▸ **BRIEF**: From the entries below, return every line that includes the word "output".

▸ **INFORMATION SHOWN**:
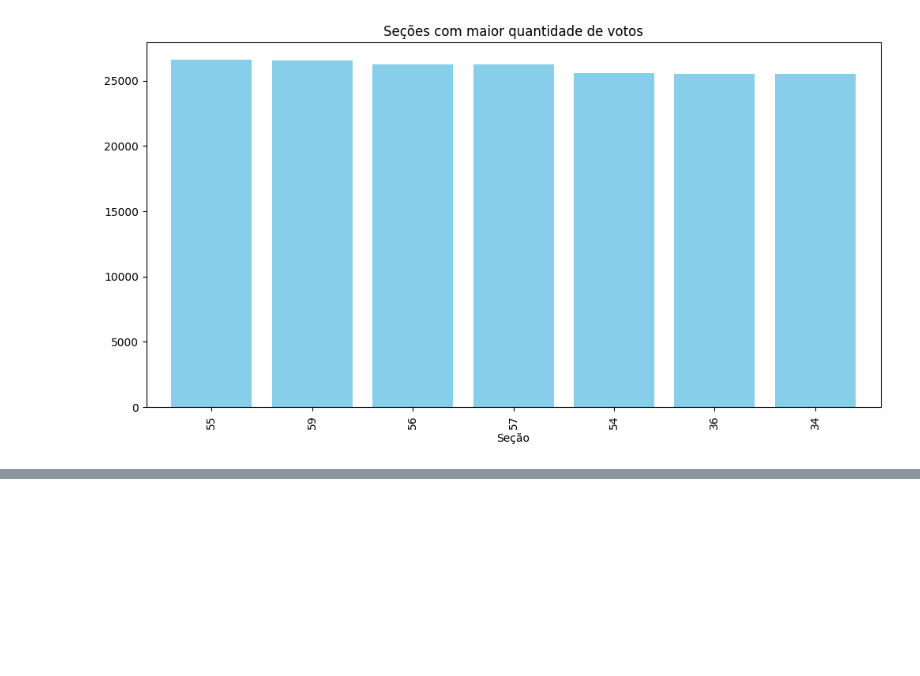
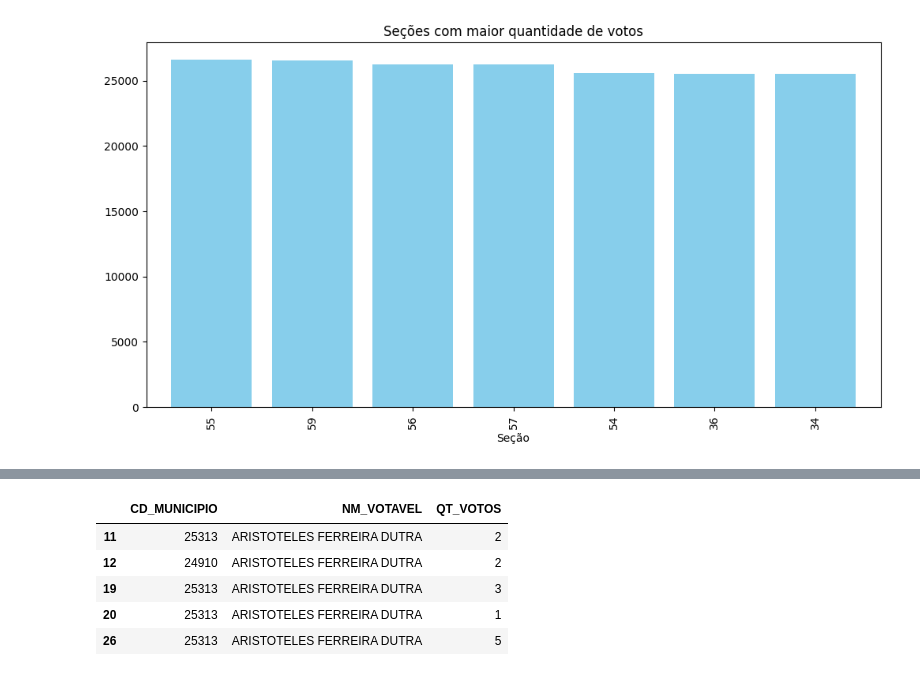
Before and after one commit to aliciamarzola/tp_bdg, a Jupyter notebook: exploring.ipynb, the cells around one changed output, grey strips where cells are left out. Cells and saved outputs as stored; diff of their text form; code cells hidden in the pictures; blank space fills up the shorter version.

```diff
--- a/exploring.ipynb
+++ b/exploring.ipynb
@@ -151,0 +198,9 @@ plt.show()
+# %%
+votos_deputado.head()
+# %% [output]
+|  | CD_MUNICIPIO | NM_VOTAVEL | QT_VOTOS |
+| 11 | 25313 | ARISTOTELES FERREIRA DUTRA | 2 |
+| 12 | 24910 | ARISTOTELES FERREIRA DUTRA | 2 |
+| 19 | 25313 | ARISTOTELES FERREIRA DUTRA | 3 |
+| 20 | 25313 | ARISTOTELES FERREIRA DUTRA | 1 |
+| 26 | 25313 | ARISTOTELES FERREIRA DUTRA | 5 |
```
Also changed, not shown: parts of 23 cells of this notebook, 1 other file.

▸ **EXERCISE SOLUTION**:
Before and after one commit to aliciamarzola/tp_bdg, a Jupyter notebook: exploring.ipynb, the cells around one changed output, grey strips where cells are left out. Cells and saved outputs as stored; diff of their text form; code cells hidden in the pictures; blank space fills up the shorter version.
+# %% [output]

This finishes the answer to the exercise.